Please give the whole listing again word for word, and drop any pictures it holds.

Start of Provided records

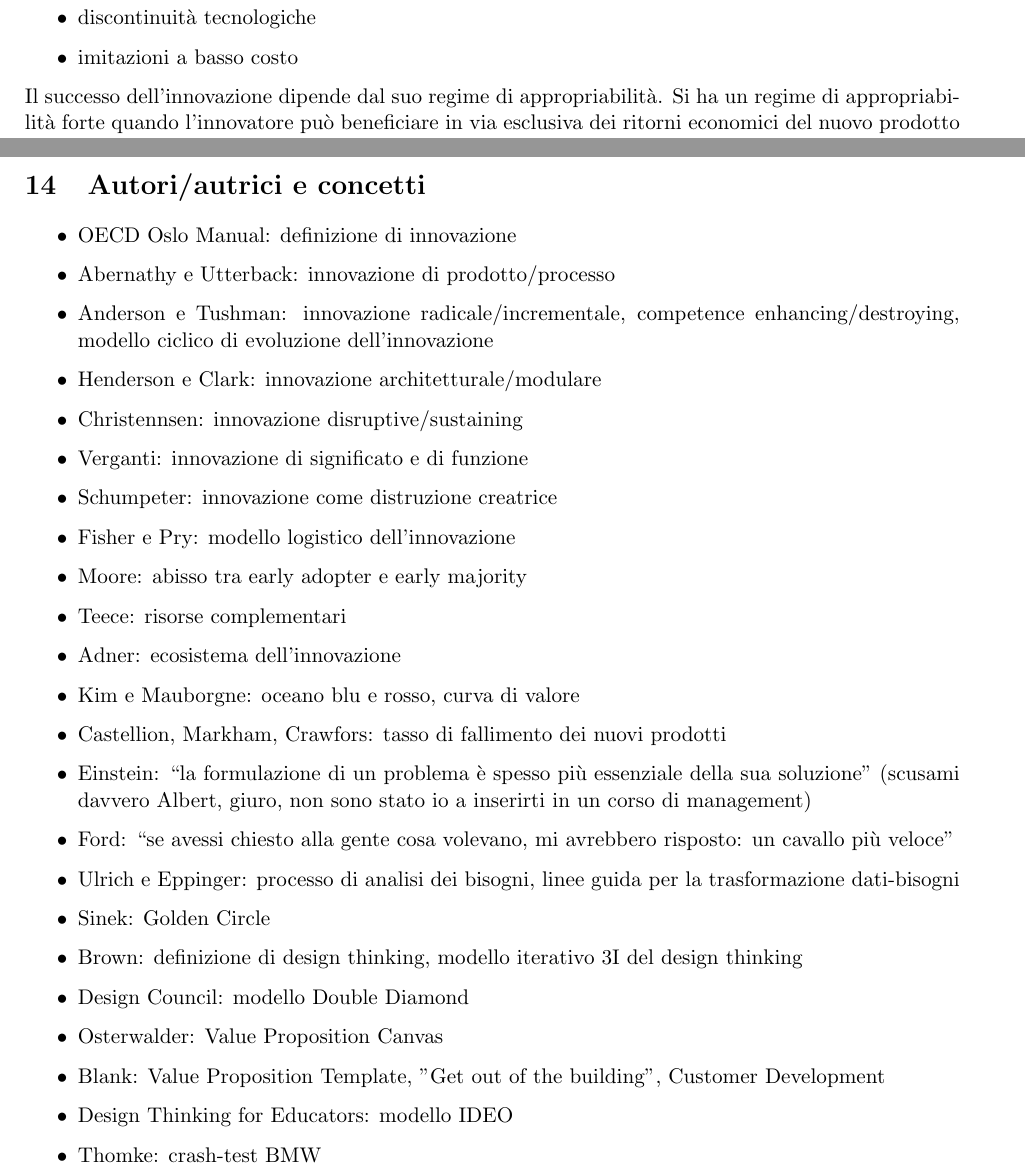
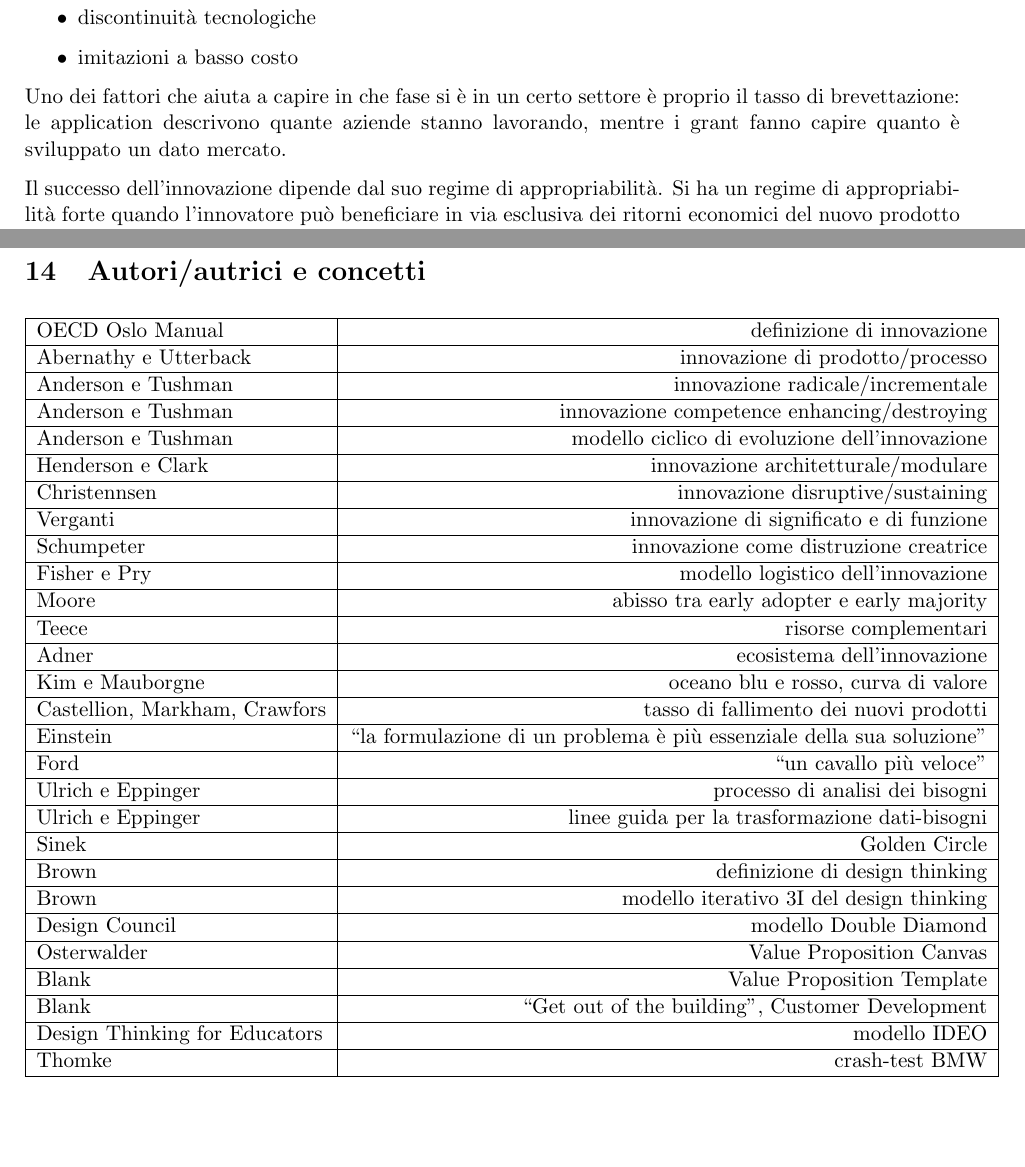
Before and after one commit to kmfrick/Uni_Notes, a LaTeX problem sheet (GIP-M/GIP-M.tex): two parts of pages 6 and 43 of 51 before the commit and two parts of pages 6 and 44 of 51 after it, joined at a grey line, cut so that both start at the same text, the shorter picture padded with empty space. Compiled offline with pdfLaTeX.

Commit message:
Update GIP-M

```diff
--- a/GIP-M/GIP-M.tex
+++ b/GIP-M/GIP-M.tex
@@ -249,6 +249,8 @@
     \item imitazioni a basso costo
 \end{itemize}
 
+Uno dei fattori che aiuta a capire in che fase si è in un certo settore è proprio il tasso di brevettazione: le application descrivono quante aziende stanno lavorando, mentre i grant fanno capire quanto è sviluppato un dato mercato.
+
 Il successo dell'innovazione dipende dal suo regime di appropriabilità. Si ha un regime di appropriabilità forte quando l'innovatore può beneficiare in via esclusiva dei ritorni economici del nuovo prodotto o processo. Il regime di appropriabilità è determinato da:
 
 \begin{itemize}
@@ -2241,25 +2239,39 @@
+    \label{tab:acronyms}
+\end{table}
+
+\pagebreak
 \section{Autori/autrici e concetti}
 
-\begin{itemize}
-    \item OECD Oslo Manual: definizione di innovazione
-    \item Abernathy e Utterback: innovazione di prodotto/processo
-    \item Anderson e Tushman: innovazione radicale/incrementale, competence enhancing/destroying, modello ciclico di evoluzione dell'innovazione
-    \item Henderson e Clark: innovazione architetturale/modulare
-    \item Christennsen: innovazione disruptive/sustaining
-    \item Verganti: innovazione di significato e di funzione
-    \item Schumpeter: innovazione come distruzione creatrice
-    \item Fisher e Pry: modello logistico dell'innovazione
-    \item Moore: abisso tra early adopter e early majority
-    \item Teece: risorse complementari
-    \item Adner: ecosistema dell'innovazione
-    \item Kim e Mauborgne: oceano blu e rosso, curva di valore
-    \item Castellion, Markham, Crawfors: tasso di fallimento dei nuovi prodotti
-    \item Einstein: ``la formulazione di un problema è spesso più essenziale della sua soluzione'' (scusami davvero Albert, giuro, non sono stato io a inserirti in un corso di management)
-    \item Ford: ``se avessi chiesto alla gente cosa volevano, mi avrebbero risposto: un cavallo più veloce''
-    \item Ulrich e Eppinger: processo di analisi dei bisogni, linee guida per la trasformazione dati-bisogni
-    \item Sinek: Golden Circle
-    \item Brown: definizione di design thinking, modello iterativo 3I del design thinking
-    \item Design Council: modello Double Diamond
-    \item Osterwalder: Value Proposition Canvas
-    \item Blank: Value Proposition Template, "Get out of the building", Customer Development
-    \item Design Thinking for Educators: modello IDEO
+\begin{table}[h!]
+    \centering
+    \begin{tabular}{|l|r|}
+    \hline
+     OECD Oslo Manual & definizione di innovazione
+    \\ \hline Abernathy e Utterback & innovazione di prodotto/processo
+    \\ \hline Anderson e Tushman & innovazione radicale/incrementale
+    \\ \hline Anderson e Tushman & innovazione competence enhancing/destroying
+    \\ \hline Anderson e Tushman & modello ciclico di evoluzione dell'innovazione
+    \\ \hline Henderson e Clark & innovazione architetturale/modulare
+    \\ \hline Christennsen & innovazione disruptive/sustaining
+    \\ \hline Verganti & innovazione di significato e di funzione
+    \\ \hline Schumpeter & innovazione come distruzione creatrice
+    \\ \hline Fisher e Pry & modello logistico dell'innovazione
+    \\ \hline Moore & abisso tra early adopter e early majority
+    \\ \hline Teece & risorse complementari
+    \\ \hline Adner & ecosistema dell'innovazione
+    \\ \hline Kim e Mauborgne & oceano blu e rosso, curva di valore
+    \\ \hline Castellion, Markham, Crawfors & tasso di fallimento dei nuovi prodotti
+    \\ \hline Einstein & ``la formulazione di un problema è più essenziale della sua soluzione''
+    \\ \hline Ford & ``un cavallo più veloce''
+    \\ \hline Ulrich e Eppinger & processo di analisi dei bisogni
+    \\ \hline Ulrich e Eppinger &linee guida per la trasformazione dati-bisogni
+    \\ \hline Sinek & Golden Circle
+    \\ \hline Brown & definizione di design thinking
+    \\ \hline Brown & modello iterativo 3I del design thinking
+    \\ \hline Design Council & modello Double Diamond
+    \\ \hline Osterwalder & Value Proposition Canvas
+    \\ \hline Blank & Value Proposition Template
+    \\ \hline Blank &  ``Get out of the building'', Customer Development
+    \\ \hline Design Thinking for Educators & modello IDEO
+    \\ \hline Thomke & crash-test BMW
+    \\ \hline Ries & Lean Startup e MVP
@@ -2278,3 +2287,5 @@
+\end{tabular}
+\end{table}
 
 \section{Domande}
 \begin{questions}
```
Also changed, not shown: GIP-M/GIP-M.tex (99 more changed lines).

End of Provided records

**Task answer**.
Before and after one commit to kmfrick/Uni_Notes, a LaTeX problem sheet (GIP-M/GIP-M.tex): two parts of pages 6 and 43 of 51 before the commit and two parts of pages 6 and 44 of 51 after it, joined at a grey line, cut so that both start at the same text, the shorter picture padded with empty space. Compiled offline with pdfLaTeX.

Commit message:
Update GIP-M

```diff
--- a/GIP-M/GIP-M.tex
+++ b/GIP-M/GIP-M.tex
@@ -249,6 +249,8 @@
     \item imitazioni a basso costo
 \end{itemize}
 
+Uno dei fattori che aiuta a capire in che fase si è in un certo settore è proprio il tasso di brevettazione: le application descrivono quante aziende stanno lavorando, mentre i grant fanno capire quanto è sviluppato un dato mercato.
+
 Il successo dell'innovazione dipende dal suo regime di appropriabilità. Si ha un regime di appropriabilità forte quando l'innovatore può beneficiare in via esclusiva dei ritorni economici del nuovo prodotto o processo. Il regime di appropriabilità è determinato da:
 
 \begin{itemize}
@@ -2241,25 +2239,39 @@
+    \label{tab:acronyms}
+\end{table}
+
+\pagebreak
 \section{Autori/autrici e concetti}
 
-\begin{itemize}
-    \item OECD Oslo Manual: definizione di innovazione
-    \item Abernathy e Utterback: innovazione di prodotto/processo
-    \item Anderson e Tushman: innovazione radicale/incrementale, competence enhancing/destroying, modello ciclico di evoluzione dell'innovazione
-    \item Henderson e Clark: innovazione architetturale/modulare
-    \item Christennsen: innovazione disruptive/sustaining
-    \item Verganti: innovazione di significato e di funzione
-    \item Schumpeter: innovazione come distruzione creatrice
-    \item Fisher e Pry: modello logistico dell'innovazione
-    \item Moore: abisso tra early adopter e early majority
-    \item Teece: risorse complementari
-    \item Adner: ecosistema dell'innovazione
-    \item Kim e Mauborgne: oceano blu e rosso, curva di valore
-    \item Castellion, Markham, Crawfors: tasso di fallimento dei nuovi prodotti
-    \item Einstein: ``la formulazione di un problema è spesso più essenziale della sua soluzione'' (scusami davvero Albert, giuro, non sono stato io a inserirti in un corso di management)
-    \item Ford: ``se avessi chiesto alla gente cosa volevano, mi avrebbero risposto: un cavallo più veloce''
-    \item Ulrich e Eppinger: processo di analisi dei bisogni, linee guida per la trasformazione dati-bisogni
-    \item Sinek: Golden Circle
-    \item Brown: definizione di design thinking, modello iterativo 3I del design thinking
-    \item Design Council: modello Double Diamond
-    \item Osterwalder: Value Proposition Canvas
-    \item Blank: Value Proposition Template, "Get out of the building", Customer Development
-    \item Design Thinking for Educators: modello IDEO
+\begin{table}[h!]
+    \centering
+    \begin{tabular}{|l|r|}
+    \hline
+     OECD Oslo Manual & definizione di innovazione
+    \\ \hline Abernathy e Utterback & innovazione di prodotto/processo
+    \\ \hline Anderson e Tushman & innovazione radicale/incrementale
+    \\ \hline Anderson e Tushman & innovazione competence enhancing/destroying
+    \\ \hline Anderson e Tushman & modello ciclico di evoluzione dell'innovazione
+    \\ \hline Henderson e Clark & innovazione architetturale/modulare
+    \\ \hline Christennsen & innovazione disruptive/sustaining
+    \\ \hline Verganti & innovazione di significato e di funzione
+    \\ \hline Schumpeter & innovazione come distruzione creatrice
+    \\ \hline Fisher e Pry & modello logistico dell'innovazione
+    \\ \hline Moore & abisso tra early adopter e early majority
+    \\ \hline Teece & risorse complementari
+    \\ \hline Adner & ecosistema dell'innovazione
+    \\ \hline Kim e Mauborgne & oceano blu e rosso, curva di valore
+    \\ \hline Castellion, Markham, Crawfors & tasso di fallimento dei nuovi prodotti
+    \\ \hline Einstein & ``la formulazione di un problema è più essenziale della sua soluzione''
+    \\ \hline Ford & ``un cavallo più veloce''
+    \\ \hline Ulrich e Eppinger & processo di analisi dei bisogni
+    \\ \hline Ulrich e Eppinger &linee guida per la trasformazione dati-bisogni
+    \\ \hline Sinek & Golden Circle
+    \\ \hline Brown & definizione di design thinking
+    \\ \hline Brown & modello iterativo 3I del design thinking
+    \\ \hline Design Council & modello Double Diamond
+    \\ \hline Osterwalder & Value Proposition Canvas
+    \\ \hline Blank & Value Proposition Template
+    \\ \hline Blank &  ``Get out of the building'', Customer Development
+    \\ \hline Design Thinking for Educators & modello IDEO
+    \\ \hline Thomke & crash-test BMW
+    \\ \hline Ries & Lean Startup e MVP
@@ -2278,3 +2287,5 @@
+\end{tabular}
+\end{table}
 
 \section{Domande}
 \begin{questions}
```
Also changed, not shown: GIP-M/GIP-M.tex (99 more changed lines).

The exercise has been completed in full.